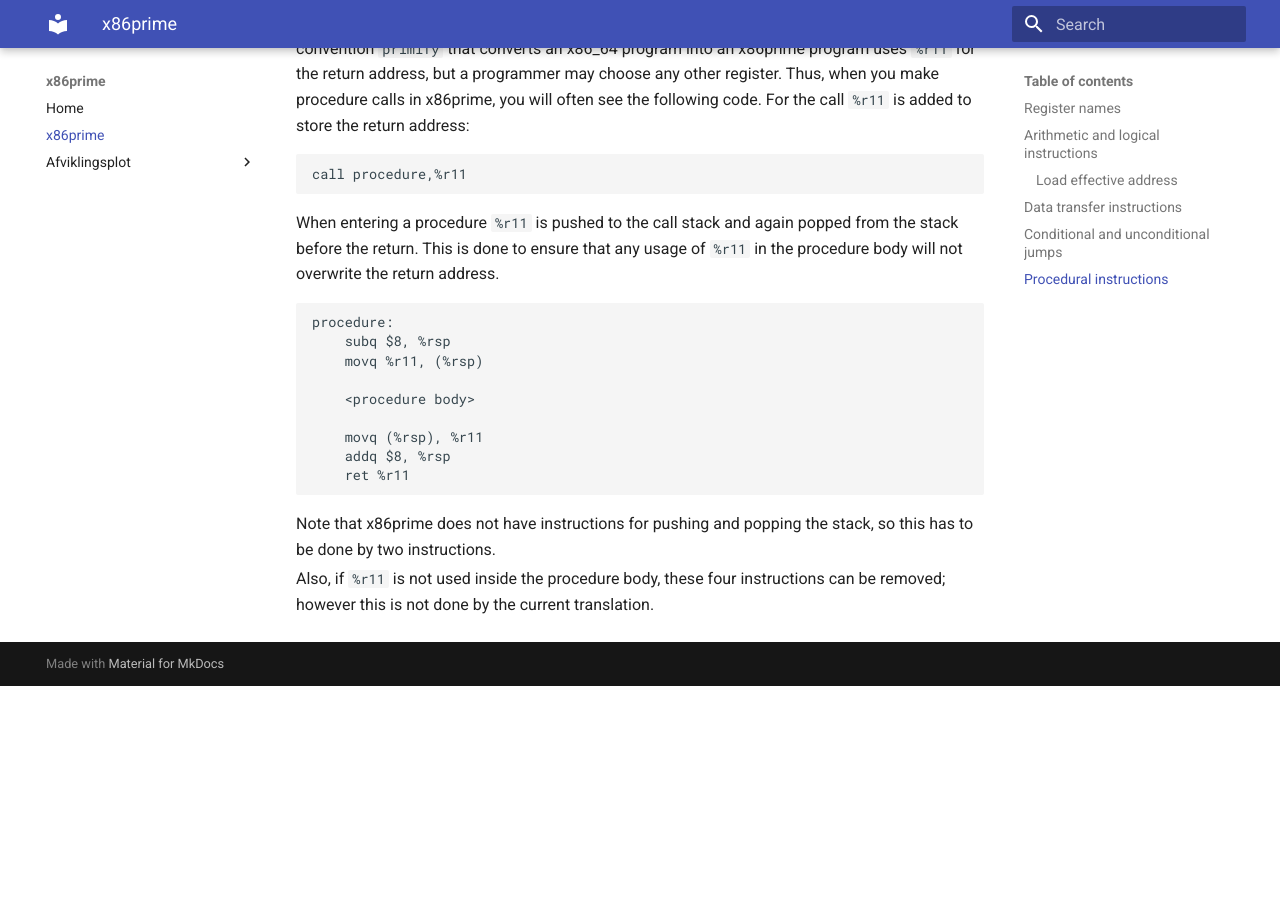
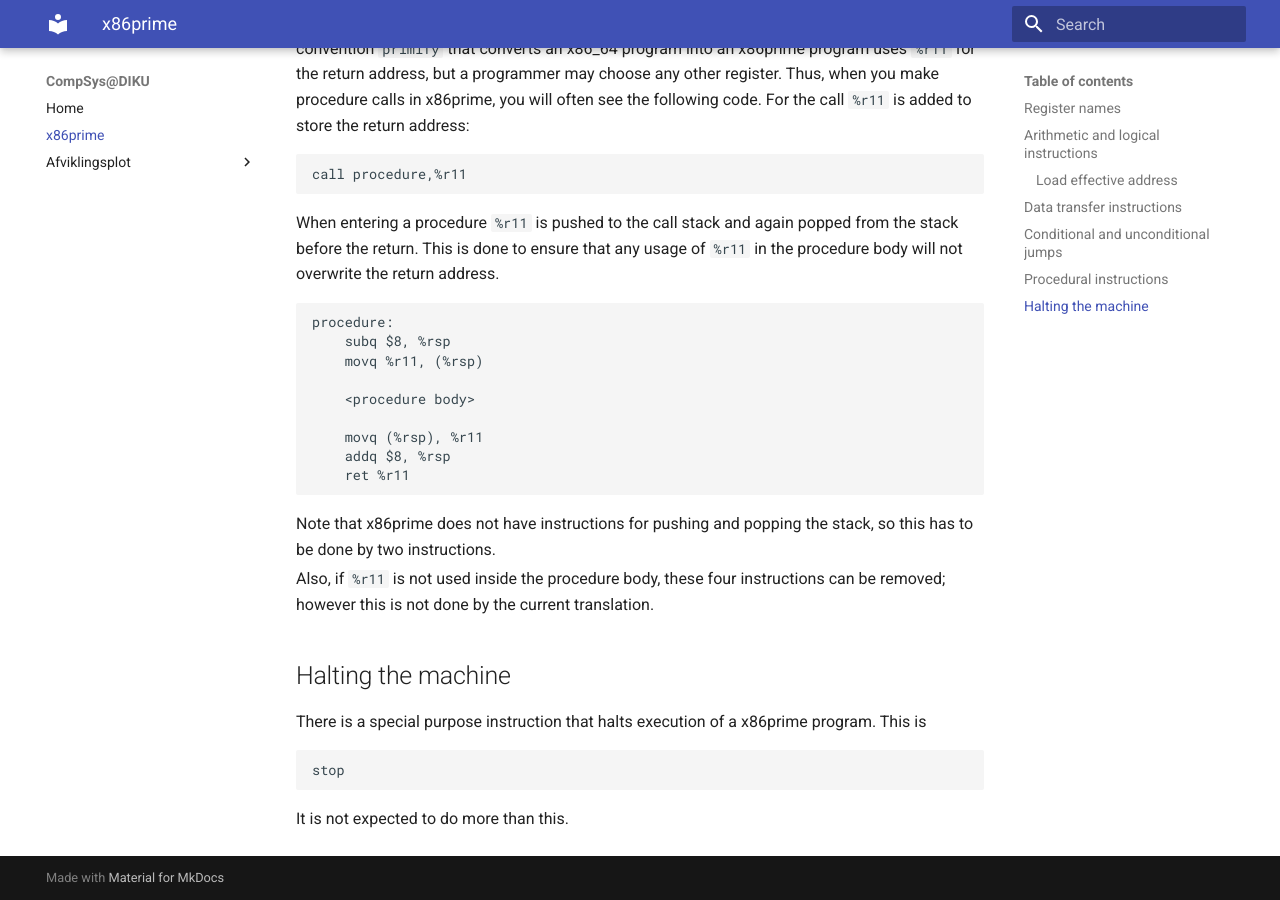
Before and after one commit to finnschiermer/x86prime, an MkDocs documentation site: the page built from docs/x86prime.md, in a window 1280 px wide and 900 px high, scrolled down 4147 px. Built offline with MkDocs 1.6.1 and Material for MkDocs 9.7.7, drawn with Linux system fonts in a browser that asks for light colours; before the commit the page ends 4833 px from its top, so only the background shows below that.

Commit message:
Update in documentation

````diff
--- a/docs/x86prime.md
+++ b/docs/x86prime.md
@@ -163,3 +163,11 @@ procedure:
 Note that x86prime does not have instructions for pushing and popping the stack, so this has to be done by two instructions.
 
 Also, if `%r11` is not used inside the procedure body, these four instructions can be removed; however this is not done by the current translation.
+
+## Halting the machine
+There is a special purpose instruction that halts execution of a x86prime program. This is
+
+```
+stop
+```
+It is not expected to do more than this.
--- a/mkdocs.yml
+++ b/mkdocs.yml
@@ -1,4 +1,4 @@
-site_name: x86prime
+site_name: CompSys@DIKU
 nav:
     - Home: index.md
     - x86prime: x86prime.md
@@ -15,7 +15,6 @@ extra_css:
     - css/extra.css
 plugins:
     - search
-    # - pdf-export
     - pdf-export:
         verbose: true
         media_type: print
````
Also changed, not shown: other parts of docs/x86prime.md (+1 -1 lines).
━━━━━━
Task directions →
Would you show each line of the listing above that has the string "done"?

Result for this task →
 Note that x86prime does not have instructions for pushing and popping the stack, so this has to be done by two instructions.
 Also, if `%r11` is not used inside the procedure body, these four instructions can be removed; however this is not done by the current translation.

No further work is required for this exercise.